# Work to be completed:
State the number of lines in these records that include the string "flex", and say nothing more.

Web document revisions:

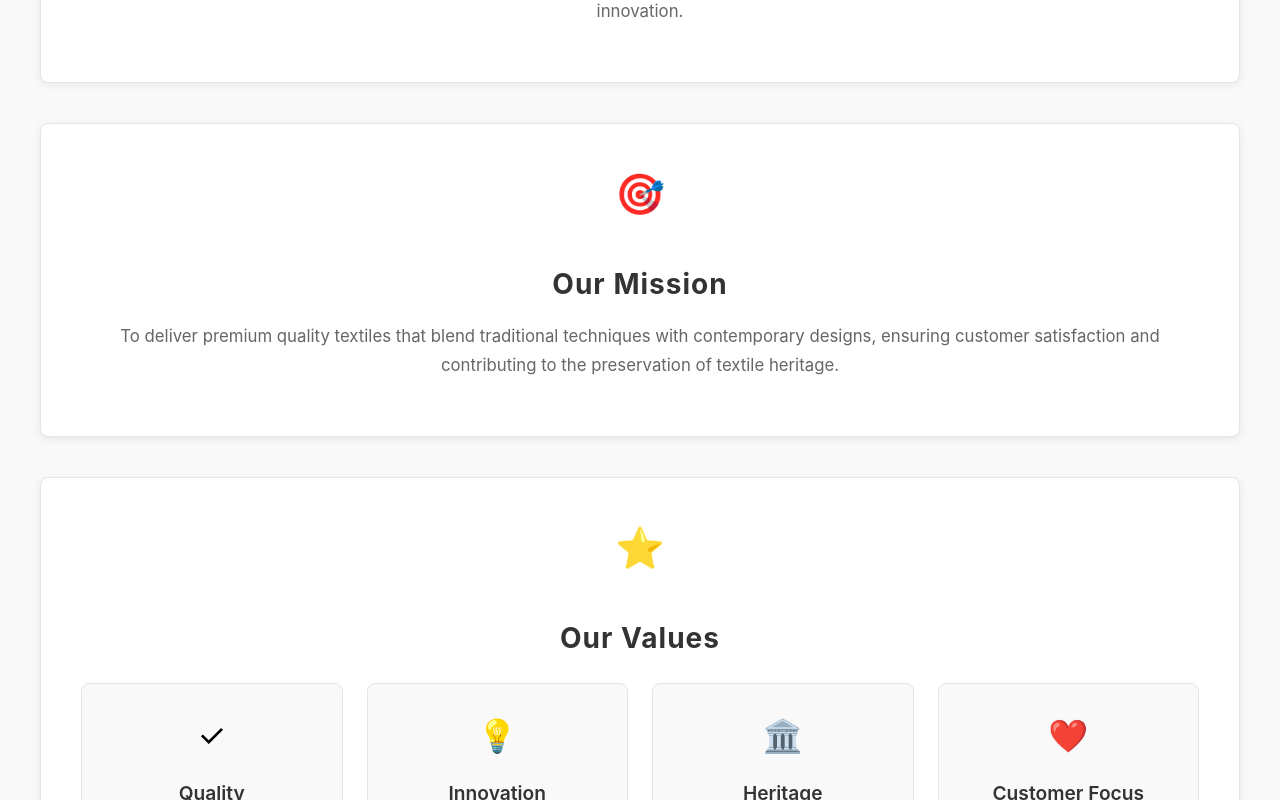
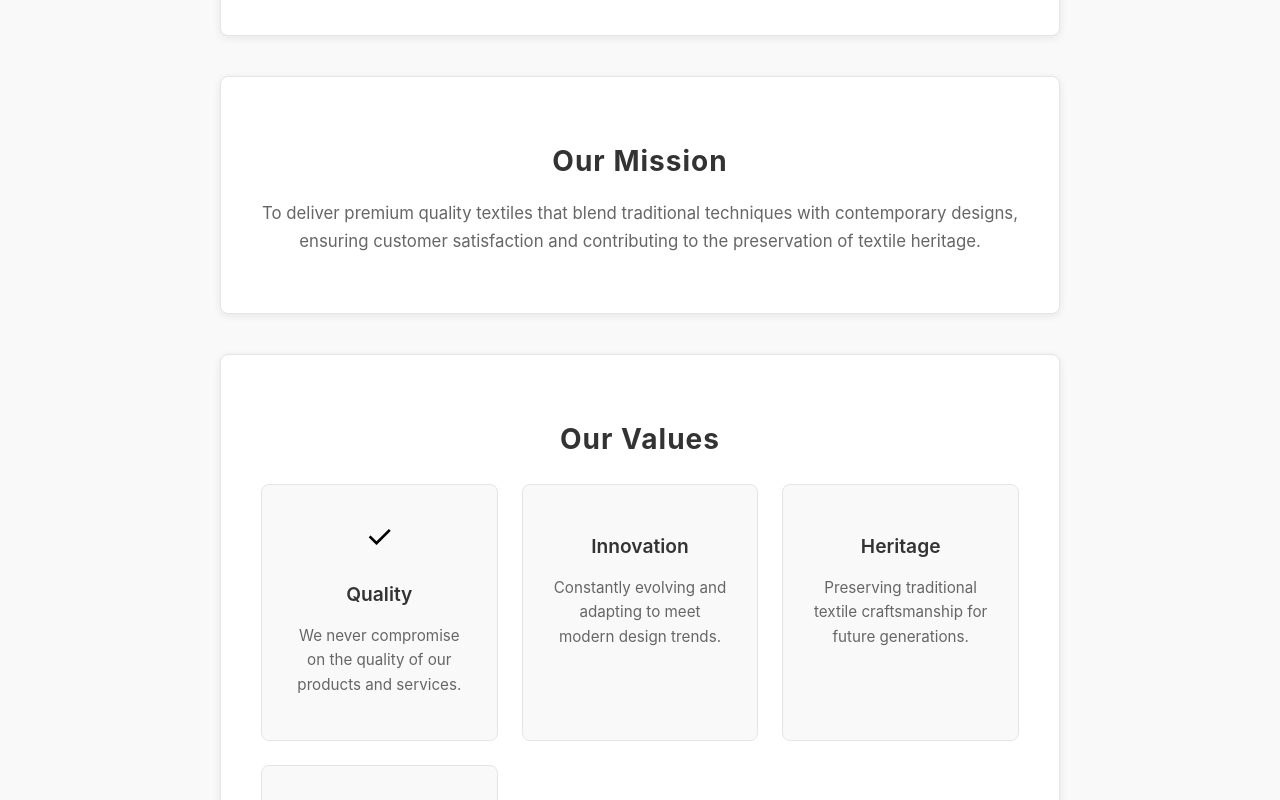
Before and after one commit to Kushalstha07/TKU, a React (Vite) app: page /TKU/about in a window 1280 px wide. Shown: the part 1040-1840 px from the top of the page. Built offline with nearby package versions, Linux system fonts and the light colour scheme.

Commit message:
ui fixes

```diff
--- a/src/pages/About.css
+++ b/src/pages/About.css
@@ -100,6 +100,9 @@
 .content-container {
   max-width: 1000px;
   margin: 0 auto;
+  display: flex;
+  flex-direction: column;
+  align-items: center;
 }
 
 .about-section {
@@ -110,6 +113,7 @@
   box-shadow: 0 2px 8px rgba(0,0,0,0.08);
   border: 1px solid #e5e5e5;
   position: relative;
+  width: 70%;
 }
 
 .section-icon {
--- a/src/pages/About.jsx
+++ b/src/pages/About.jsx
@@ -40,7 +40,6 @@ const About = () => {
       <section className="about-content">
         <div className="content-container">
           <div className="about-section">
-            <div className="section-icon">📖</div>
             <h2 className="section-title">Our Story</h2>
             <p className="section-text">
               Trilochana Kapada Udyog has been at the forefront of textile manufacturing,
@@ -51,7 +50,6 @@ const About = () => {
           </div>
 
           <div className="about-section">
-            <div className="section-icon">🎯</div>
             <h2 className="section-title">Our Mission</h2>
             <p className="section-text">
               To deliver premium quality textiles that blend traditional techniques with
@@ -61,7 +59,6 @@ const About = () => {
           </div>
 
           <div className="about-section">
-            <div className="section-icon">⭐</div>
             <h2 className="section-title">Our Values</h2>
             <div className="values-grid">
               <div className="value-item">
@@ -70,17 +67,14 @@ const About = () => {
                 <p>We never compromise on the quality of our products and services.</p>
               </div>
               <div className="value-item">
-                <div className="value-icon">💡</div>
                 <h3>Innovation</h3>
                 <p>Constantly evolving and adapting to meet modern design trends.</p>
               </div>
               <div className="value-item">
-                <div className="value-icon">🏛️</div>
                 <h3>Heritage</h3>
                 <p>Preserving traditional textile craftsmanship for future generations.</p>
               </div>
               <div className="value-item">
-                <div className="value-icon">❤️</div>
                 <h3>Customer Focus</h3>
                 <p>Dedicated to exceeding customer expectations in every project.</p>
               </div>
```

# Written solution:
2